The survey was presented internally in a company town hall to give everyone a sense of the pulse of the organisation. We also took time to celebrate our accomplishments and also a note on our financial standings to give everyone an idea of where we’re headed.
Why should more game studios, big and small, be more transparent in their processes and employee evaluations in your opinion?
I believe being transparent is really just being vulnerably honest to people around you, and the direct product of that is trust. Trust creates a collaborative environment. If you’re trying to create a culture where everyone has the autonomy to bring their best self to the table, you need to seed the right foundations for that to happen.
In a blog post in June, you mentioned that Weyrdworks can’t resist new tech like AR/VR or motion controls. Can we expect these sorts of games from you guys in the future?
Possibly. No promises there for our internal IPs. If the right concept comes along, we’d definitely pursue it. On the sides, we’ve worked with a lot of popular brands and creative agencies in making interactive experiences.
We tend to push for more interesting ways to engage people on that end. There were a couple of cool projects we worked on that involved AR, VR and even motion controls, but the pandemic put a halt to that since we could no longer do physical events. Unfortunately, we can’t share more on those games at this time.
Tell us more about how you and your co-founder cultivated the work culture of Weyrdworks in the past few years? Were there bumps along the way?
We’ve always been experimental about a lot of things. Well, it’s the game development iterative cycle all over again. We try to adapt what we’ve learned from sagely advice gathered from books, conferences, TED talks and conversations with other people. It’s all about trying out what feels aligned to the culture of Weyrdworks and see what sticks.
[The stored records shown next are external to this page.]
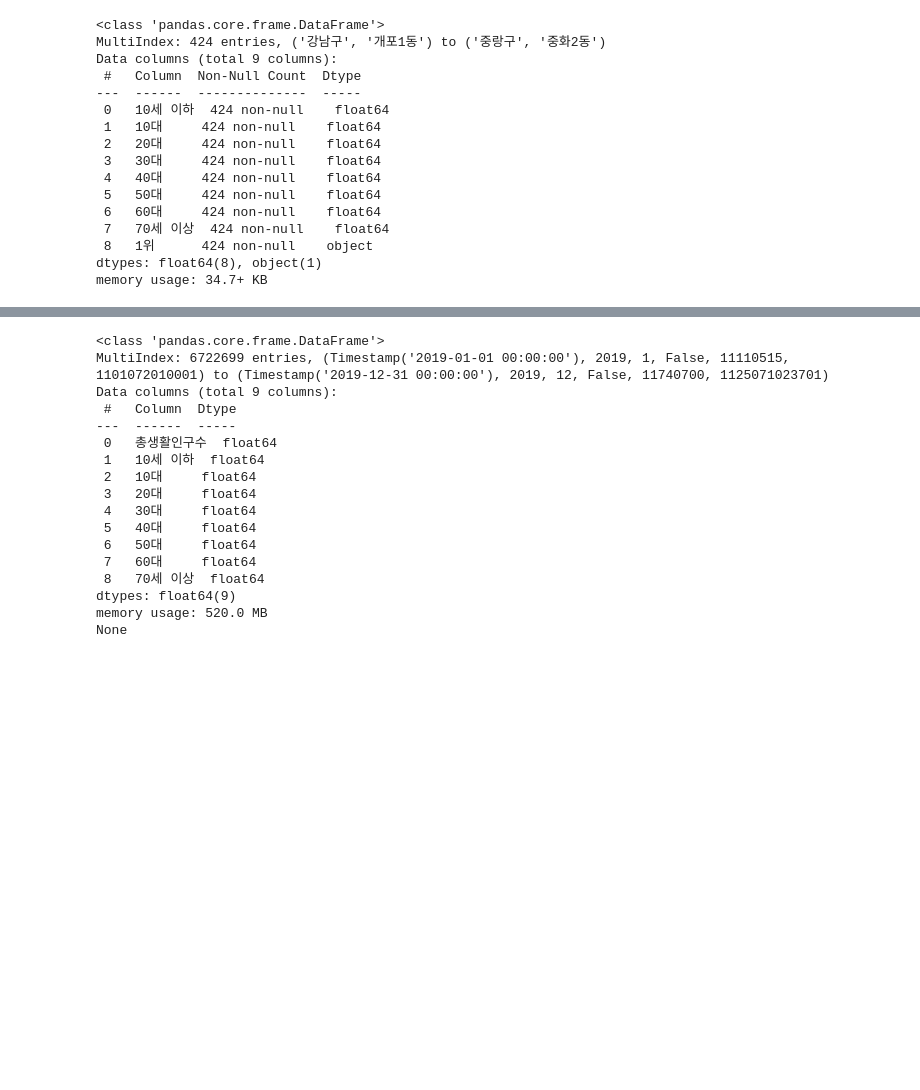
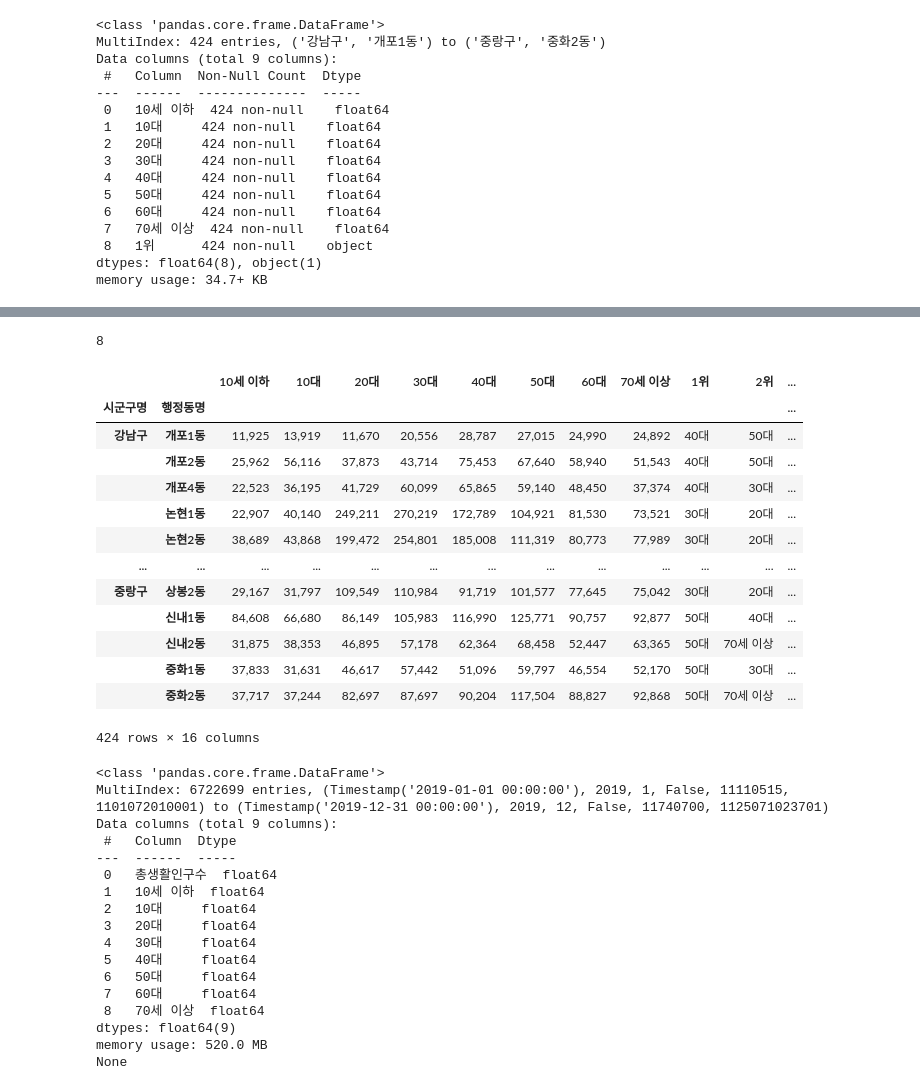
Before and after one commit to syshin0116/Dacon, a Jupyter notebook: code/서울시 집계구단위 생활인구.ipynb, the cells around one changed output, grey strips where cells are left out. Saved outputs shown, nothing was run; the diff lists cells and outputs as text; code cells hidden in the pictures; blank space fills up the shorter version.

```diff
--- a/code/서울시 집계구단위 생활인구.ipynb
+++ b/code/서울시 집계구단위 생활인구.ipynb
@@ -329,5 +331,5 @@ memory usage: 34.7+ KB
 # %%
-# 행정동 별 나이대 순위: 모든 순위
+a=age_lp.groupby(["시군구명","행정동명"]).mean()
 a_list=a.apply(np.argsort,axis=1)
 a_list.values
 # %% [output]
@@ -334,0 +343,3 @@ TypeError: '<' not supported between instances of 'str' and 'float'
+# %%
+a_cols=a.columns.to_numpy()[a_list.values[:,::-1]]
+a_cols
@@ -335,3 +355,25 @@ TypeError: '<' not supported between instances of 'str' and 'float'
+# %%
+len(a_cols[0])
+# %% [output]
+8
+# %%
+a[['1위','2위','3위','4위','5위','6위','7위','8위']]=pd.DataFrame(a_cols, index=a.index)
+a
+# %% [output]
+|  |  | 10세 이하 | 10대 | 20대 | 30대 | 40대 | 50대 | 60대 | 70세 이상 | 1위 | 2위 | ... |
+| 시군구명 | 행정동명 |  |  |  |  |  |  |  |  |  |  | ... |
+| 강남구 | 개포1동 | 11,925 | 13,919 | 11,670 | 20,556 | 28,787 | 27,015 | 24,990 | 24,892 | 40대 | 50대 | ... |
+|  | 개포2동 | 25,962 | 56,116 | 37,873 | 43,714 | 75,453 | 67,640 | 58,940 | 51,543 | 40대 | 50대 | ... |
+|  | 개포4동 | 22,523 | 36,195 | 41,729 | 60,099 | 65,865 | 59,140 | 48,450 | 37,374 | 40대 | 30대 | ... |
+|  | 논현1동 | 22,907 | 40,140 | 249,211 | 270,219 | 172,789 | 104,921 | 81,530 | 73,521 | 30대 | 20대 | ... |
+|  | 논현2동 | 38,689 | 43,868 | 199,472 | 254,801 | 185,008 | 111,319 | 80,773 | 77,989 | 30대 | 20대 | ... |
+| ... | ... | ... | ... | ... | ... | ... | ... | ... | ... | ... | ... | ... |
+| 중랑구 | 상봉2동 | 29,167 | 31,797 | 109,549 | 110,984 | 91,719 | 101,577 | 77,645 | 75,042 | 30대 | 20대 | ... |
+|  | 신내1동 | 84,608 | 66,680 | 86,149 | 105,983 | 116,990 | 125,771 | 90,757 | 92,877 | 50대 | 40대 | ... |
+|  | 신내2동 | 31,875 | 38,353 | 46,895 | 57,178 | 62,364 | 68,458 | 52,447 | 63,365 | 50대 | 70세 이상 | ... |
+|  | 중화1동 | 37,833 | 31,631 | 46,617 | 57,442 | 51,096 | 59,797 | 46,554 | 52,170 | 50대 | 30대 | ... |
+|  | 중화2동 | 37,717 | 37,244 | 82,697 | 87,697 | 90,204 | 117,504 | 88,827 | 92,868 | 50대 | 70세 이상 | ... |
+424 rows × 16 columns
 # %%
 def name_dong(df):
     df_code = pd.read_excel("./data/집계구 단위 서울 생활인구/행정동코드_매핑정보_20200325.xlsx")
```
Also changed, not shown: parts of 3 cells of this notebook, 1 other file.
A lot of the time, culture doesn’t just happen on its own. Someone has to initiate it. But more importantly we need to remember to review the impact and side effects of any actions. We do daily stand-up meetings at Weyrdworks each morning to keep everyone up to date. This was especially important during the pandemic.
However, we noticed that some of our more prolific developers were pressured to work on weekends to have something to present on Mondays. We’ve since implemented a no work sync Monday and now dedicate a few minutes for each member to update everyone on their personal lives over the weekend instead.
With the feedback from your employees, what are the steps that Weyrdworks will be taking to improve in the near future?
Not to get into specifics, but we do have regular 1-on-1s to discuss issues deeper on an individual level. During these meetings we’re always looking to drive alignment in our mission, correct any misconducts or undesirable behaviours, come up with a plan for individual growth, and patch any issues in our processes.
We used to run these sessions on a monthly basis when it was just a team of 4. But now at our current size, we’ve had to slow it down to once every 2-3 months. These insightful sessions have helped mould Weyrdworks slowly into what it is today. We just have to keep actively listening to the team, provide feedback where it’s needed and in the words of a very angry Greek god – Be better.
What is your advice to those who are running their own video game studios right now? What is the biggest lesson that you would like to pass on to your contemporaries?
I don’t have any sagely advice. I suppose the one thing I know that works for me is just to be honest about the fact that I don’t always have the answers to everything, keep an open mind, learn from others and keep reiterating on our current processes to find the right fit.
Check out more of Weyrdworks’ development logs on their official website.